Exercise details
Pull every line with "origins" from the material.

Listed entries
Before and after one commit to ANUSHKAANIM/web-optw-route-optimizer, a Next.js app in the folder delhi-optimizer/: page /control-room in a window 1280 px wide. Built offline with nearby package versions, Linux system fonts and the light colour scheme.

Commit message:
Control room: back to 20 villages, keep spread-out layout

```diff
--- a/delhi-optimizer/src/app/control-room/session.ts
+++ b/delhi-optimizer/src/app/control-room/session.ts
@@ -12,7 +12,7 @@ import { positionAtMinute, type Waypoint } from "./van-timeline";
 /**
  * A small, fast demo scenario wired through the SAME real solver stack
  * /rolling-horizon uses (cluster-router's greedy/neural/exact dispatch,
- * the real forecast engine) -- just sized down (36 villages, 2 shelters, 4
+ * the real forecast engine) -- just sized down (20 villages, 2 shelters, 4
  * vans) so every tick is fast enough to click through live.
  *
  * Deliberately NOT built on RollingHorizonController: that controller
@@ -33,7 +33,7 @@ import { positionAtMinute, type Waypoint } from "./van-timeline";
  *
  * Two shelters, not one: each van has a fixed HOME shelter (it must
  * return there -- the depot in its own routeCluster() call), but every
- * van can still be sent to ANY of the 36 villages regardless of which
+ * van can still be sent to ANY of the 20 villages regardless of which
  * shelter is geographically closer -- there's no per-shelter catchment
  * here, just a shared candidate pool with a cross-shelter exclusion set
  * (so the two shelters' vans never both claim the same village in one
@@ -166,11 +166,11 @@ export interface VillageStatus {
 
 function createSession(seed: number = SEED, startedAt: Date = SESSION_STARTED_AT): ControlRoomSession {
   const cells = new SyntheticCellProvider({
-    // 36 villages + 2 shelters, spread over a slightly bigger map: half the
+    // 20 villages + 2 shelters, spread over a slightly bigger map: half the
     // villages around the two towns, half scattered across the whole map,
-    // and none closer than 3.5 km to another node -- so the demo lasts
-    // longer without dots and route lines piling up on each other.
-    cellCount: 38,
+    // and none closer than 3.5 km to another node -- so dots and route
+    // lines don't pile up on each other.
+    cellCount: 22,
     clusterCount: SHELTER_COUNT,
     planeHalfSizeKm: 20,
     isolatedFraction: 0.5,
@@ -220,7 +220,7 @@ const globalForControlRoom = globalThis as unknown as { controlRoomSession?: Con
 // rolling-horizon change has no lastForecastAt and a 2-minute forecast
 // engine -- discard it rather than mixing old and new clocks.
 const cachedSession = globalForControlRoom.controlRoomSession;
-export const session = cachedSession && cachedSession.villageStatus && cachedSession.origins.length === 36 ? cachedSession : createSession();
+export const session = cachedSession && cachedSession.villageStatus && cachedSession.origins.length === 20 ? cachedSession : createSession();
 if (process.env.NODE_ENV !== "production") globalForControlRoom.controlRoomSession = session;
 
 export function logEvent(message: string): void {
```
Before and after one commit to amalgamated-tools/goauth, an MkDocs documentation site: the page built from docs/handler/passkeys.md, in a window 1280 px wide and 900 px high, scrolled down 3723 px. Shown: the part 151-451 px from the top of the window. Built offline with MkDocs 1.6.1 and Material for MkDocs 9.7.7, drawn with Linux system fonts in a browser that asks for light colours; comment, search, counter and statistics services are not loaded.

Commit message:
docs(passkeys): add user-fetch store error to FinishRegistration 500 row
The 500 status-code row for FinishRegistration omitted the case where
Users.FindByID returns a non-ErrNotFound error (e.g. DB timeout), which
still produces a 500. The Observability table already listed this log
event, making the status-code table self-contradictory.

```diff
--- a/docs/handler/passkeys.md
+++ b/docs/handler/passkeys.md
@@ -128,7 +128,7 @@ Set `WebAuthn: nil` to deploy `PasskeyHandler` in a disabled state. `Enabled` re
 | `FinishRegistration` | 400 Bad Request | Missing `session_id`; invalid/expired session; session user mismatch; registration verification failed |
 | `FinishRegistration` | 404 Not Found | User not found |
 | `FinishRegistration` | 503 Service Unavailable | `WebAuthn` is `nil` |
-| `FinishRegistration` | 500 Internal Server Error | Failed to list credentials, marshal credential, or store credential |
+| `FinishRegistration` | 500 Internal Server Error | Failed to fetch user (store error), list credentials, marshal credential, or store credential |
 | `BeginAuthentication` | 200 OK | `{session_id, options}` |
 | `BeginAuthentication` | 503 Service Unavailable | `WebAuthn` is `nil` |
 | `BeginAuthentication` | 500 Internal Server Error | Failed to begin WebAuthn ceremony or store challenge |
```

Response box
-export const session = cachedSession && cachedSession.villageStatus && cachedSession.origins.length === 36 ? cachedSession : createSession();
+export const session = cachedSession && cachedSession.villageStatus && cachedSession.origins.length === 20 ? cachedSession : createSession();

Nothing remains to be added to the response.